Encourage students to create their own learning portfolios with the Mark Twain Interactive Notebook: The Human Body. This interactive notebook includes 19 lessons in body organization, skeletal and muscular systems, respiratory and circulatory systems, lymphatic and immune systems, and more. Students are encouraged to be creative, use color, and work with interactive content to gain a greater understanding of the topics covered. This workbook helps students record, store, and organize essential information and serve as resources for review and test prep.
The Interactive Science Notebook Series for grades 5 through 8 is designed to allow students to become active participants in their own learning by creating interactive science notebooks (ISN).
Interactive Notebooks provide reinforcement of the concepts found in your science curriculum. These books of cut, paste, and color activities remind me of lapbooking, notebook journals, or even history and literature pockets (without the pockets, in some cases).
Each 96-page reproducible book is divided into branches of science - life science, physical science, and earth/space science. The front of the book offers a thorough explanation of how to use this book and how to plan for the interactive notebooks you would like to make. First, you need to choose the type of notebook. The publisher suggests a spiral notebook, compositions notebook, or binder with loose-leaf paper. I would also suggest that you might choose a spiral-bound art notebook, so the paper is a bit heavier.
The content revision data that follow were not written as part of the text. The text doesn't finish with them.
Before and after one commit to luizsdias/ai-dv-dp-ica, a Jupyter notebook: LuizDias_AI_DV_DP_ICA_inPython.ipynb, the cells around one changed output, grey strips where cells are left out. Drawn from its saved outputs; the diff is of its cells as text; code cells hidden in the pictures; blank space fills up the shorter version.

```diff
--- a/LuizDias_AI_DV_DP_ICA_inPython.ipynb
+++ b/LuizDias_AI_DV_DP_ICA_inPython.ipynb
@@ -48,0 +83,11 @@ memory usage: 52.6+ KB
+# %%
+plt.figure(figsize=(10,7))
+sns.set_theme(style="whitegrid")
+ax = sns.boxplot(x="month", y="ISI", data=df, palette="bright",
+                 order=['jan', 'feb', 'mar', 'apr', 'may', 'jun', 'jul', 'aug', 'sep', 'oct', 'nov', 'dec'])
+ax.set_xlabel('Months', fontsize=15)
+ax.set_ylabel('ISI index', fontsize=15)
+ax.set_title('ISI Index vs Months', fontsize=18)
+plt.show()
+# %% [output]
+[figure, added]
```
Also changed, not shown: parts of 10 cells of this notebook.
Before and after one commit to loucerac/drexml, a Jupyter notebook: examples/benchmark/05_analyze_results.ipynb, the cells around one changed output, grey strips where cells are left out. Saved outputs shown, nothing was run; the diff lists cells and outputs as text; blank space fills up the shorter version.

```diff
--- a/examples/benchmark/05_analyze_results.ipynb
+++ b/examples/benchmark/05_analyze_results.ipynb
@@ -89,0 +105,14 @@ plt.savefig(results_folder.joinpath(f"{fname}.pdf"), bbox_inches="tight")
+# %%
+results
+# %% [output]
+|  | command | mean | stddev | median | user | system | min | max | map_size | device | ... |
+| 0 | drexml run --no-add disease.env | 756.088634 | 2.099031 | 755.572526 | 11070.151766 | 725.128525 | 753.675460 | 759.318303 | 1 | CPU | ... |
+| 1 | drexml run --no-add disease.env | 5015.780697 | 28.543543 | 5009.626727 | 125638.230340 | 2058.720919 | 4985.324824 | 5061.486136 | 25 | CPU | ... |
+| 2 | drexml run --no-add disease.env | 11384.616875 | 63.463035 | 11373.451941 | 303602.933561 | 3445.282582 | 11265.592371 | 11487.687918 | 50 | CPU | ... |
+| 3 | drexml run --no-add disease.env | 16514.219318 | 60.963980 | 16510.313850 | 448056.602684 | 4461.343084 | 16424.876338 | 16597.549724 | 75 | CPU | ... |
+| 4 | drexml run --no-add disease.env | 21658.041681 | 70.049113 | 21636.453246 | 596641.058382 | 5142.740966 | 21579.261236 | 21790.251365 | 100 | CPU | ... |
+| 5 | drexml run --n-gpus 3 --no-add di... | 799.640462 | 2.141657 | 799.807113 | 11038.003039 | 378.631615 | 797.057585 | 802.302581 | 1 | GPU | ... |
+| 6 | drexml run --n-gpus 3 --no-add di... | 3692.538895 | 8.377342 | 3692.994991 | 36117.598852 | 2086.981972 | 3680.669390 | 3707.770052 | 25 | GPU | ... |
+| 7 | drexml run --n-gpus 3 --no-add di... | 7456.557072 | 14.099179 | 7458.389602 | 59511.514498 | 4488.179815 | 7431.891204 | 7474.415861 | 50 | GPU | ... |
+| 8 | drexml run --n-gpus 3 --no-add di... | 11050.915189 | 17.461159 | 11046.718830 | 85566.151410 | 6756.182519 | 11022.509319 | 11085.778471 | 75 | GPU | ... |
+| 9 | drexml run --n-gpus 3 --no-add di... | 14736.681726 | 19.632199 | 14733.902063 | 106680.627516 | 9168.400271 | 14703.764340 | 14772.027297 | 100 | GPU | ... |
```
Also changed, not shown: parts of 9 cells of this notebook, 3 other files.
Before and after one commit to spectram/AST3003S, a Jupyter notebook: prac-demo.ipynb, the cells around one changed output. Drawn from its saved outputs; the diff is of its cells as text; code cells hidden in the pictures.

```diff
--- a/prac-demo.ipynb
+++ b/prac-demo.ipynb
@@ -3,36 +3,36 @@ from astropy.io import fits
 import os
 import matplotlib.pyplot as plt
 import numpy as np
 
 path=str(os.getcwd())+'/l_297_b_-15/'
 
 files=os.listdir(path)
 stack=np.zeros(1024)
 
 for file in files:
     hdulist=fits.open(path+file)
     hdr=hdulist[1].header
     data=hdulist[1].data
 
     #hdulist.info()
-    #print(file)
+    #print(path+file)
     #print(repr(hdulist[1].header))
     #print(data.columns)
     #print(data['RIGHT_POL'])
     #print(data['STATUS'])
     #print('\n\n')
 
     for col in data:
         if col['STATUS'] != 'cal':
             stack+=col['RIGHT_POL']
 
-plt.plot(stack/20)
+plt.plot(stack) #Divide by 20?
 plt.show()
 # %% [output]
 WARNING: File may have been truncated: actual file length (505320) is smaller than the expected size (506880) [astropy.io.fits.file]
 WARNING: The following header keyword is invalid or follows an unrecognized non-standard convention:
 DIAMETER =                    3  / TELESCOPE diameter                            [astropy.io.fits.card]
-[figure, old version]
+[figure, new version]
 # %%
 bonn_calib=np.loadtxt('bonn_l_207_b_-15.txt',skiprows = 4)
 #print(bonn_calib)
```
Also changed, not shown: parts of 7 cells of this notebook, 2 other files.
Make copies of the pages that you would like to incorporate into your child's notebook and follow the instructions for that page. If you want to create your own interactive notebook pages, using your own topics, there are blank templates at the back of the book.
There is an introduction for each topic that includes a hands-on activity that can be done with items around your house, and then you create your notebook page using the graphics from the book, and have the child complete some type of reflective activity. An example from the grade 1 book on the topic of "Forms of Energy" is: Introduction - Have the students make a shadow puppet, knock on the door, and rub hands together, explain that these are all forms of energy, and then explain the forms of energy; Creating the Notebook Page - Cut out the